07 Jun 2007
Detecting bacterial spores by using coherent Raman scattering could help to improve national security.
Coherent anti-stokes Raman Scattering (CARS) is helping scientists at Princeton University, US, to identify bacterial spores such as anthrax in milliseconds. They hope that the real-time nature of this method could significantly improve national security.
"We have successfully detected about 300 spores in 50 milliseconds," Arthur Dogariu, Research Scholar at Princeton University, told optics.org. "Being a Raman spectroscopy method, CARS allows for identification of molecules, but the coherent enhancement allows it to happen much faster."
CARS detects bacterial spores by collecting vibrational spectra from molecules in their chemical fingerprint spectral region.
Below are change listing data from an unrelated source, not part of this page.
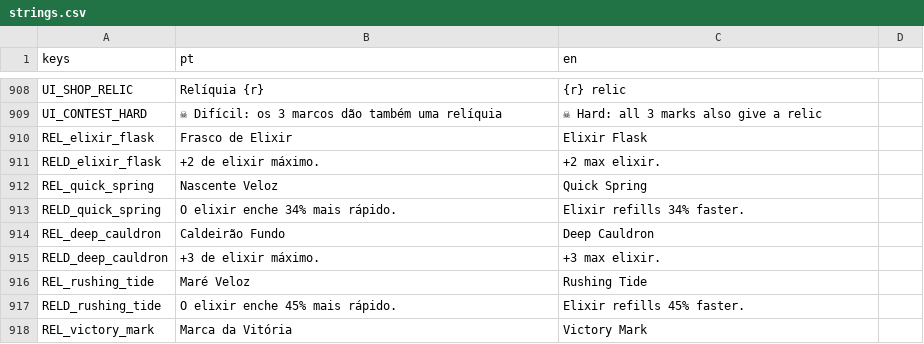
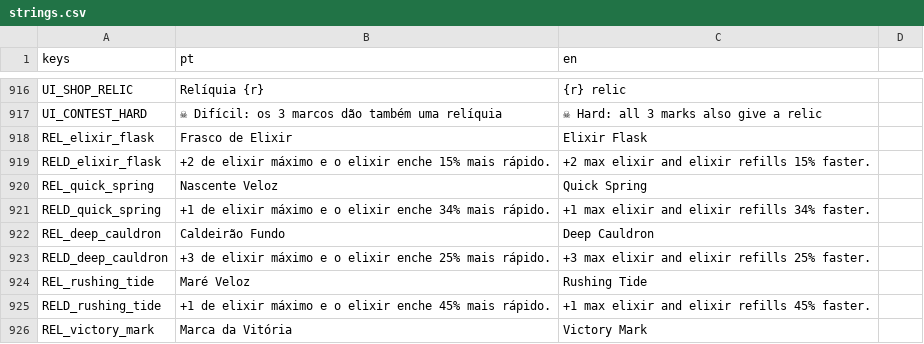
Before and after one commit to gabriellazycat/LastBoss, a CSV file: locale/strings.csv, drawn as a sheet; only a part is shown, gaps mark what is left out; the diff covers the shown part only.

```diff
--- a/locale/strings.csv
+++ b/locale/strings.csv
@@ -910,9 +918,9 @@ UI_CONTEST_HARD,☠ Difícil: os 3 marcos dão também uma relíquia,☠ Hard: a
 REL_elixir_flask,Frasco de Elixir,Elixir Flask
-RELD_elixir_flask,+2 de elixir máximo.,+2 max elixir.
+RELD_elixir_flask,+2 de elixir máximo e o elixir enche 15% mais rápido.,+2 max elixir and elixir refills 15% faster.
 REL_quick_spring,Nascente Veloz,Quick Spring
-RELD_quick_spring,O elixir enche 34% mais rápido.,Elixir refills 34% faster.
+RELD_quick_spring,+1 de elixir máximo e o elixir enche 34% mais rápido.,+1 max elixir and elixir refills 34% faster.
 REL_deep_cauldron,Caldeirão Fundo,Deep Cauldron
-RELD_deep_cauldron,+3 de elixir máximo.,+3 max elixir.
+RELD_deep_cauldron,+3 de elixir máximo e o elixir enche 25% mais rápido.,+3 max elixir and elixir refills 25% faster.
 REL_rushing_tide,Maré Veloz,Rushing Tide
-RELD_rushing_tide,O elixir enche 45% mais rápido.,Elixir refills 45% faster.
+RELD_rushing_tide,+1 de elixir máximo e o elixir enche 45% mais rápido.,+1 max elixir and elixir refills 45% faster.
 REL_victory_mark,Marca da Vitória,Victory Mark
```
Also changed, not shown: 8 added rows, 9 removed rows and 37 edited cells elsewhere in this file, 28 other files.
Previous attempts at detecting a signal from spores yielded low efficiency.
"This is partly due to the molecules of interest being located in the core of the spore and much of the signal being lost to scattering at the interface," commented Dogariu. "CARS enhances the signal by several orders of magnitude."
Dogariu adds that the choice of excitation wavelength is also important. "Near-infrared beams allow higher energy without destroying the molecules and without generating background light such as multiphoton induced luminescence," he explained.
The team used an amplified Ti:Sapphire laser emitting 100fs pulses at 800nm, a total power of 700 mW and a repetition rate of 1 kHz. "500 mW is used to pump an optical parametric amplifier to produce a pump beam at 1.4 microns and a Stokes beam at 1.8 microns. Both are 10 µJ/pulse," explained Dogariu. "200 mW is used for the probe beam, which is spectrally narrowed by a pulse shaper to less than 1 nm. The probe pulse is about 1 µJ/pulse." According to Dogariu this method can detect spores on materials such as glass, mica, copper and even no substrate at all.
Another factor which can make detecting spores difficult is a high background signal from effects such as non-resonant four-wave mixing. This means that the background signals are often stronger than the signal the scientists are looking for. To reduce this, the team employed a time delay between the pump and Stokes pulses.
"The length of the delay depends on the lifetime of the vibrational levels, which needs to be less than the decoherence time," explained Dogariu. "For spores this seems to be 0.5-1 ps, which means that the delay is at most 1 ps."
The team now plans to further enhance the signal by using different pumping schemes to open up the possibility of detecting at range. "We are also looking into molecular detection in general, not only spores," concluded Dogariu. "We have so far obtained good results with various applications ranging from national security to biology and medicine."
The team presented these latest real-time results at the postdeadline session at CLEO in May. The work is the result of a two-year collaboration between two groups run by Prof. Marlan Scully at Texas A&M and Princeton University.